I picked up some Adox CHS 100 speed film ($3.99) and Adox ATM 49 developer ($5.99) from Freestyle. It was advertised as having the same old school formulation they've had since the 50s. So of course Weegee, Jr. here had to get some. [Shoot! I just went over there and noticed that Freestyle is out of stock until mid-January].

The developer itself was easy to mix. You dissolve the crystals from one paper packet into 900 ml of water which turns it pink, then you dissolve the crystals from the other paper packet which turns it yellow, then you fill the beaker to 1000 ml. Because I'm a complete dumbass at maff I was convinced that a 1:2 ratio meant that I'd have a total volume of 2 liters. And even if I were correct that I'd end up with 2000 millimeters of liquid, how the hell I was gonna squeeze all that into a 1,850 ml container makes me question how I've gotten this far in life without having blown myself up. So from the get-go I fugged up. Look elsewhere for accuracy in using this product, but for Rosa purposes my first test roll I developed in a soup diluted 1:.85. Then I cooked my film for an amount of time arrived at using the traditional time-honored technique of guessing. In this case that would be a well rounded 10 minutes. Since I couldn't find a suggestion of how to agitate, I just agitated for 10 seconds every minute.

For consistency I took all these pictures on an Olympus Trip AF 50 - a camera so dumbed down that you can't even find what f-stop the damn thing sports on the Olympus' site. Let's take a guess that it shoots at a touristy F7 or F11, shall we? [Note: Found it! It's actually F5.6 per Freestyle's paper catalog.]


Adox prides itself on grays. I'll vouch for that. No highs or lows here, the volume is lowered just enough to eliminate any humming or distortion. Nice.

By the way, this is part of the Imperial Sugar Land complex that will be torn down mostly to make way for some kind of bullshit entertainment mall hybrid thing.

I shot this one straight into the setting winter sun:

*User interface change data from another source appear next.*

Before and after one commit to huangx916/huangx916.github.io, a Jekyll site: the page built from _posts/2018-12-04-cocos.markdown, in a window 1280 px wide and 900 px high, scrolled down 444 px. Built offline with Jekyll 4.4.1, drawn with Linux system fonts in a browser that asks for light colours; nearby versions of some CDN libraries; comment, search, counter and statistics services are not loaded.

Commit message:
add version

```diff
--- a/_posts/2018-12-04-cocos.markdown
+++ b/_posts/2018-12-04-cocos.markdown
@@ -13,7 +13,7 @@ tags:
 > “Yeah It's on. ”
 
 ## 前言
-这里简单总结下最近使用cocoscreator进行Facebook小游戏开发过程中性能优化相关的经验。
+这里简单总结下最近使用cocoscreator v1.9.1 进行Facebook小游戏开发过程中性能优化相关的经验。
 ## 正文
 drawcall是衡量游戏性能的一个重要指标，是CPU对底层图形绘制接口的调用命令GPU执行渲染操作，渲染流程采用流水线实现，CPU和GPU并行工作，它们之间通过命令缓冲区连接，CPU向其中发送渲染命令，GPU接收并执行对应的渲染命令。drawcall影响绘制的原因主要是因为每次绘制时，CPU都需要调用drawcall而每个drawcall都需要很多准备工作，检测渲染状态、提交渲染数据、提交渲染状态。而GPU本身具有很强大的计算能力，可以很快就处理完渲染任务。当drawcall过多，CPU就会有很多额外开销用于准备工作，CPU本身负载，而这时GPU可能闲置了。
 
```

That's pretty dense. Especially given that I didn't use a red filter. If you shoot alot of wide open sky, give it a shot. I think I read somewhere that Salgao or however you spell his name uses it. Makes sense.

Here are some nighttime shots.
The kids.

The best dressed bar back in Houston. Or at least at Nostuoh.

Big Star recycles.

So basically, you're safe using Adox 100 with a puny flash if you shoot at speed, and shoot people so that at most two thirds of their standing bodies are in frame. Standing far enough away to get the whole body in frame and you're subject may as well have a cloak over their heads. Too dark.


I don't know if I want to try pushing this film to 200 ISO. I really like that the faces are bright without blowing out and that there is good detail in black leather. Since that's alot of what I shoot, that means Adox 100 is a keeper.

Now before you think this is cheap developer remember that using a dilute solution means that it goes down the drain after each use. And I do so with much trepidation. This developer is highly toxic. And unlike Fixer, I can't take it to my local school dark room to dispose of. Gulp! I'm gonna test another roll with D76 and see if I can't get similar results.